Shankill residents had described the demise of the stately home on the Ballgomartin Road as “sad” but others had welcomed the plan to pull the house down.
Developers had applied for planning permission to construct a new 61-bed residential nursing home.
Co Cavan-born John William Nixon – better known as DI Nixon – was one of the officers in charge of the ‘A’ Specials from 1920-22 in Belfast and went on to join the RUC when it was formed in 1922.
But he was dismissed in February 1924 by Northern Ireland Prime Minister Sir James Craig following a political speech to the Sir Robert Peel Lodge at Clifton Street Orange Hall in Belfast, during which he said that “not an inch of Ulster should be yielded” to the Free State.
Nixon went into politics and was elected as an independent unionist MP for the Woodvale constituency, a position he held until his death in 1949.
Many leading politicians in Northern Ireland, as well as Orange leaders, attended his funeral, and tributes were paid to his loyalty and his dedication to the Orange cause.
However, DI Nixon was linked by some to the infamous McMahon killings in 1922 when six Catholics were shot dead and two injured by members of the Ulster Special Constabulary (USC) or Royal Irish Constabulary (RIC). No one was ever prosecuted for the murders and at one time Nixon took a libel case, which he won, against a newspaper and a book publisher which had accused him of a role in the murders.
Nixon was remembered through the Nixon Memorial Lodge who had a banner depicting a picture of him. The lodge folded in the late 1980s but the banner survived and was on public display in August 2010 – for the first time since 1968 – in a retired banner parade.

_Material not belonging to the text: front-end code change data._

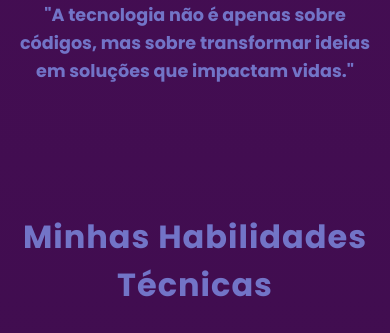
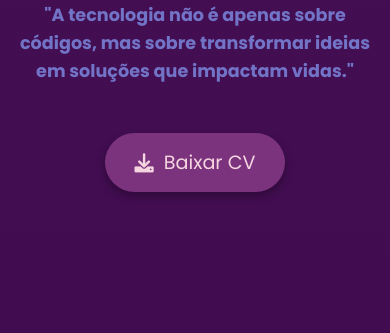
Before and after one commit to JamileRockenbach/meu-portifolio, a plain HTML site: page index.html in a window 390 px wide. Shown: the part 1620-1953 px from the top of the page. Drawn offline with nearby package versions, Linux system fonts and the light colour scheme.

Commit message:
mudança no botão de CV

```diff
--- a/index.html
+++ b/index.html
@@ -1,5 +1,6 @@
 <!DOCTYPE html>
 <html lang="pt-br">
+
 <head>
     <meta charset="UTF-8">
     <meta name="viewport" content="width=device-width, initial-scale=1.0">
@@ -10,6 +11,7 @@
     <link href="https://fonts.googleapis.com/css2?family=Poppins:wght@300;400;600;700&display=swap" rel="stylesheet">
     <link rel="stylesheet" href="https://cdnjs.cloudflare.com/ajax/libs/font-awesome/6.0.0-beta3/css/all.min.css">
 </head>
+
 <body>
     <header>
         <h2>Jamile Rockenbach - Desenvolvedora</h2>
@@ -32,12 +34,22 @@
             <div class="sobreContainer">
                 <div class="sobreTexto">
                     <h1>Um pouquinho sobre mim...</h1>
-                    <p>Olá, me chamo Jamile Rockenbach Ferreira, tenho 18 anos e sou estudante de Ciência da Computação na Atitus Educação.</p>
-                    <p>Desde cedo sou apaixonada por tecnologia e hoje desenvolvo projetos com Java, C#, .NET, Python, HTML, CSS e JavaScript,
+                    <p>Olá, me chamo Jamile Rockenbach Ferreira, tenho 18 anos e sou estudante de Ciência da Computação
+                        na Atitus Educação.</p>
+                    <p>Desde cedo sou apaixonada por tecnologia e hoje desenvolvo projetos com Java, C#, .NET, Python,
+                        HTML, CSS e JavaScript,
                         explorando desde sites e interfaces até aplicações com foco em Full Stack.</p>
-                    <p>Estou em constante evolução por meio de cursos, estudos independentes e experiências práticas que reforçam meu compromisso em crescer tecnicamente e contribuir com soluções inovadoras, criativas e eficientes.</p>
-                    <p>Busco uma oportunidade na área para aprender com profissionais experientes, participar de projetos reais e crescer junto com uma equipe que valorize dedicação, responsabilidade e vontade de fazer a diferença. </p>
-                    <h3 id="motivacional">"A tecnologia não é apenas sobre códigos, mas sobre transformar ideias em soluções que impactam vidas."</h3>
+                    <p>Estou em constante evolução por meio de cursos, estudos independentes e experiências práticas que
+                        reforçam meu compromisso em crescer tecnicamente e contribuir com soluções inovadoras, criativas
+                        e eficientes.</p>
+                    <p>Busco uma oportunidade na área para aprender com profissionais experientes, participar de
+                        projetos reais e crescer junto com uma equipe que valorize dedicação, responsabilidade e vontade
+                        de fazer a diferença. </p>
+                    <h3 id="motivacional">"A tecnologia não é apenas sobre códigos, mas sobre transformar ideias em
+                        soluções que impactam vidas."</h3>
+                    <a href="assets/Currículo Jamile Rockenbach.pdf" class="download-cv" download>
+                        <i class="fas fa-download"></i> Baixar CV
+                    </a>
                 </div>
                 <div class="sobreFoto">
                     <img src="assets/minha-foto.jpeg" alt="Foto Jamile Rockenbach Ferreira">
@@ -112,7 +124,8 @@
                         <div class="card-content">
                             <h3>Python para IA: do zero ao primeiro chatbot</h3>
                             <p>Assimov Academy</p>
-                            <a href="https://hub.asimov.academy/validar-certificado/a4ebd041-9c3c-46e3-a21f-f72c8ea1759a" target="_blank">Ver Credencial</a>
+                            <a href="https://hub.asimov.academy/validar-certificado/a4ebd041-9c3c-46e3-a21f-f72c8ea1759a"
+                                target="_blank">Ver Credencial</a>
                         </div>
                     </div>
                     <div class="card">
@@ -120,7 +133,8 @@
                         <div class="card-content">
                             <h3>NLW Agents - Iniciante</h3>
                             <p>Rocketseat</p>
-                            <a href="https://app.rocketseat.com.br/certificates/e62ba556-f08f-4cbd-92fe-0c079716d7f9" target="_blank">Ver Credencial</a>
+                            <a href="https://app.rocketseat.com.br/certificates/e62ba556-f08f-4cbd-92fe-0c079716d7f9"
+                                target="_blank">Ver Credencial</a>
                         </div>
                     </div>
                     <div class="card">
@@ -170,9 +184,11 @@
                         <img src="assets/jornada.jpeg" alt="Imagem do Projeto">
                         <div class="card-content">
                             <h3>Game a Jornada de Luz</h3>
-                            <p>A Jornada de Luz é um jogo 2D desenvolvido em Python no Pygame que une a arte e emoção para guiar o jogador por uma experiência simbólica de superação.</p>
+                            <p>A Jornada de Luz é um jogo 2D desenvolvido em Python no Pygame que une a arte e emoção
+                                para guiar o jogador por uma experiência simbólica de superação.</p>
                             <div class="project-links">
-                                <a href="https://github.com/JamileRockenbach/Jornada_de_Luz" target="_blank"><i class="fab fa-github"></i> GitHub</a>
+                                <a href="https://github.com/JamileRockenbach/Jornada_de_Luz" target="_blank"><i
+                                        class="fab fa-github"></i> GitHub</a>
                             </div>
                         </div>
                     </div>
@@ -180,9 +196,12 @@
                         <img src="assets/dashboard.jpeg" alt="Imagem do Projeto">
                         <div class="card-content">
                             <h3>Mini Dashboard de Dados</h3>
-                            <p>Projeto desenvolvido com o objetivo de praticar e demonstrar habilidades com Python, tkinter, pandas e matplotlib, criando uma aplicação que permite visualizar e analisar dados contidos em arquivos .csv de forma interativa e intuitiva.</p>
+                            <p>Projeto desenvolvido com o objetivo de praticar e demonstrar habilidades com Python,
+                                tkinter, pandas e matplotlib, criando uma aplicação que permite visualizar e analisar
+                                dados contidos em arquivos .csv de forma interativa e intuitiva.</p>
                             <div class="project-links">
-                                <a href="https://github.com/JamileRockenbach/dashboard_python" target="_blank"><i class="fab fa-github"></i> GitHub</a>
+                                <a href="https://github.com/JamileRockenbach/dashboard_python" target="_blank"><i
+                                        class="fab fa-github"></i> GitHub</a>
                             </div>
                         </div>
                     </div>
@@ -190,9 +209,11 @@
                         <img src="assets/botytalkimg.jpeg" alt="Imagem do Projeto">
                         <div class="card-content">
                             <h3>BotyTalk - seu chatbot</h3>
-                            <p>Um chatbot desenvolvido em python e inteligência artificial para ajudar nos estudos. Feito durante o curso da Assimov Academy.</p>
+                            <p>Um chatbot desenvolvido em python e inteligência artificial para ajudar nos estudos.
+                                Feito durante o curso da Assimov Academy.</p>
                             <div class="project-links">
-                                <a href="https://github.com/JamileRockenbach/BotyTalk" target="_blank"><i class="fab fa-github"></i> GitHub</a>
+                                <a href="https://github.com/JamileRockenbach/BotyTalk" target="_blank"><i
+                                        class="fab fa-github"></i> GitHub</a>
                             </div>
                         </div>
                     </div>
@@ -200,9 +221,11 @@
                         <img src="assets/POO.jpeg" alt="Imagem do Projeto">
                         <div class="card-content">
                             <h3>Sistema de Estoque com POO Python</h3>
-                            <p>Desenvolvimento de um mini sistema de estoque e vendas, implementado em Programação Orientada a Objetos e utilizando estruturas de dados Lista, Pilha e Fila.</p>
+                            <p>Desenvolvimento de um mini sistema de estoque e vendas, implementado em Programação
+                                Orientada a Objetos e utilizando estruturas de dados Lista, Pilha e Fila.</p>
                             <div class="project-links">
-                                <a href="https://github.com/bymariia/PROJETO-SISTEMA-ESTOQUE-" target="_blank"><i class="fab fa-github"></i> GitHub</a>
+                                <a href="https://github.com/bymariia/PROJETO-SISTEMA-ESTOQUE-" target="_blank"><i
+                                        class="fab fa-github"></i> GitHub</a>
                             </div>
                         </div>
                     </div>
@@ -211,9 +234,11 @@
                         <div class="card-content">
                             <h3>Cadastro de Veículos em Java</h3>
                             <p>Esse projetinho nasceu a partir do exercício de cadastro de veículos que fizemos em sala.
-                                A ideia era pegar o código que estava procedural e transformar em orientado a objetos, aplicando abstração e encapsulamento.</p>
+                                A ideia era pegar o código que estava procedural e transformar em orientado a objetos,
+                                aplicando abstração e encapsulamento.</p>
                             <div class="project-links">
-                                <a href="https://github.com/bymariia/Cadastro-de-Veiculos-.git" target="_blank"><i class="fab fa-github"></i> GitHub</a>
+                                <a href="https://github.com/bymariia/Cadastro-de-Veiculos-.git" target="_blank"><i
+                                        class="fab fa-github"></i> GitHub</a>
                             </div>
                         </div>
                     </div>
@@ -221,9 +246,12 @@
                         <img src="assets/ExBiblioteca.jpeg" alt="Imagem do Projeto">
                         <div class="card-content">
                             <h3>Sistema de Biblioteca em Java</h3>
-                            <p>Sistema de gerenciamento de biblioteca desenvolvido em Java, utilizando os conceitos de Programação Orientada a Objetos, herança, polimorfismo, encapsulamento e abstração em um projeto funcional.</p>
+                            <p>Sistema de gerenciamento de biblioteca desenvolvido em Java, utilizando os conceitos de
+                                Programação Orientada a Objetos, herança, polimorfismo, encapsulamento e abstração em um
+                                projeto funcional.</p>
                             <div class="project-links">
-                                <a href="https://github.com/JamileRockenbach/sistema-biblioteca.git" target="_blank"><i class="fab fa-github"></i> GitHub</a>
+                                <a href="https://github.com/JamileRockenbach/sistema-biblioteca.git" target="_blank"><i
+                                        class="fab fa-github"></i> GitHub</a>
                             </div>
                         </div>
                     </div>
@@ -234,11 +262,13 @@
         <section id="contatos" class="section esconder">
             <h2>Entre em contato comigo!</h2>
             <div class="contact-links">
-                <a href="mailto:jamilerockenbach.tech@gmail.com" target="_blank"><i class="fas fa-envelope"></i> E-mail</a>
-                <a href="https://www.instagram.com/jami_r.f?igsh=azc4YjhxdjN3bGVn" target="_blank"><i class="fab fa-instagram"></i> Instagram</a>
-                <a href="https://www.linkedin.com/in/jamile-rockenbach-ferreira" target="_blank"><i class="fab fa-linkedin"></i> LinkedIn</a>
+                <a href="mailto:jamilerockenbach.tech@gmail.com" target="_blank"><i class="fas fa-envelope"></i>
+                    E-mail</a>
+                <a href="https://www.instagram.com/jami_r.f?igsh=azc4YjhxdjN3bGVn" target="_blank"><i
+                        class="fab fa-instagram"></i> Instagram</a>
+                <a href="https://www.linkedin.com/in/jamile-rockenbach-ferreira" target="_blank"><i
+                        class="fab fa-linkedin"></i> LinkedIn</a>
                 <a href="https://github.com/JamileRockenbach" target="_blank"><i class="fab fa-github"></i> GitHub</a>
-                <a href="assets/Currículo Jamile Rockenbach.pdf" target="_blank"><i class="botao"></i>Baixar Currículo</a>
             </div>
         </section>
     </main>
@@ -251,4 +281,5 @@
     <script src="script.js"></script>
 
 </body>
+
 </html>
--- a/style.css
+++ b/style.css
@@ -184,6 +184,29 @@ nav a:hover {
     font-size: 1.1rem;
 }
 
+.download-cv {
+    color: var(--light);
+    text-decoration: none;
+    font-size: 1.2rem;
+    padding: 15px 30px;
+    border-radius: 30px;
+    background: var(--medium);
+    transition: all 0.4s ease;
+    display: inline-flex;
+    align-items: center;
+    justify-content: center;
+    gap: 10px;
+    box-shadow: 0 4px 10px rgba(0, 0, 0, 0.3);
+    margin-top: 2rem;
+    margin-bottom: 2rem;
+}
+
+.download-cv:hover {
+    background: var(--purple);
+    transform: translateY(-5px) scale(1.05);
+    box-shadow: 0 8px 15px rgba(0, 0, 0, 0.5);
+}
+
 .sobreFoto {
     flex: 1;
     display: flex;
@@ -245,7 +268,6 @@ h3 {
 .skill-card img {
     width: 60px;
     height: auto;
-    ;
     transition: transform 0.4s ease;
     filter: brightness(0) invert(1);
 }
@@ -450,6 +472,11 @@ h3 {
         text-align: center;
     }
 
+    .download-cv {
+        margin-left: auto;
+        margin-right: auto;
+    }
+
     .sobreFoto {
         margin-top: 1.5rem;
         margin-bottom: 1.5rem;
```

His home, known as Woodvale House, was then one of the grandest homes in the area.
During the Second World War it was used as a base for air raid wardens but by 2010 it had been allowed to fall into decline – and Belfast independent councillor Frank McCoubrey had said that it was a hazard.
Mr McCoubrey said that, ideally, he would have liked to have seen the building preserved but said it was being used by youngsters engaged in anti-social behaviour.
“The house has fallen into terrible disrepair, it just didn’t seem there was anyone prepared to take the initiative and make the place good again,” he said.
“I had been fearing that a child was going to end up getting hurt in it as it has been used for anti-social behaviour.”
However, Shankill resident Jake Kane told the News Letter that people in the area were upset about the house being bulldozed.
And DUP councillor Brian Kingston also expressed disappointment.
“This grand dwelling was a unique feature of the locality – its deterioration and pending demolition is a great loss to built heritage of the area,” he said.
Mr Kingston suggested including an image of Woodvale House within the new premises.
But historian Joe Baker, who wrote a book about DI Nixon, said there was “nothing special” about the house.
“I think the best thing is to pull it down – there are those who want it kept as a shrine,” he said.
“It has no historical significance other than DI Nixon lived there.”
A staunch Loyalist but critic of government
On May 12, 1949 the News Letter published the following obituary of DI Nixon.
It read: “Mr J W Nixon, whoso death occurred at his home Ballygomartin Road, Belfast, yesterday morning, was Independent Unionist MP for the Woodvale division the City for 20 years.
“His death causes the first by-election in the new Parliament. Mr Nixon’s only appearance in the House this session was at the State Opening, when he seconded the re-election Sir Norman Stronge as Speaker.
One of the most outspoken members, he was trenchant critic of the government on many occasions, but on the issues of Northern Ireland’s place in the British Commonwealth he was at one with the official Unionist Party, and the Nationalists beside whom he sat on the Opposition side, were frequently the targets his broadsides.
“He first entered Parliament in 1926, and he successfully held the seat at three elections against official Unionist candidates. February last, when the Constitutional question was the main issue, he was not opposed.
“Mr Nixon was native of County Cavan, and joined the RIC in 1869. He rose from the ranks to be district inspector. He transferred to the RUC, and was awarded the MBE for his services in the Shankill Road district during ‘the troubles’.
“In 1924, as the result of a speech which he made at Orange meeting he was asked to resign from the Force. Afterwards he became an alderman for the Court Ward on the Belfast City Council, and during his five years’ chairmanship of the Electricity Committee, many important developments and extensions were initiated. He retired in 1935.
“He was a member of the Sir Robert Peel Memorial LOL, the Black Preceptory, the No Surrender Club of the Apprentice Boys, and the Masonic Order. He is survived his wife and son and daughter.
“At Stormont yesterday, the Speaker (Sir Norman Stronge) formally announced the death of Mr Nixon, and on behalf of the House expressed sympathy with the relatives.”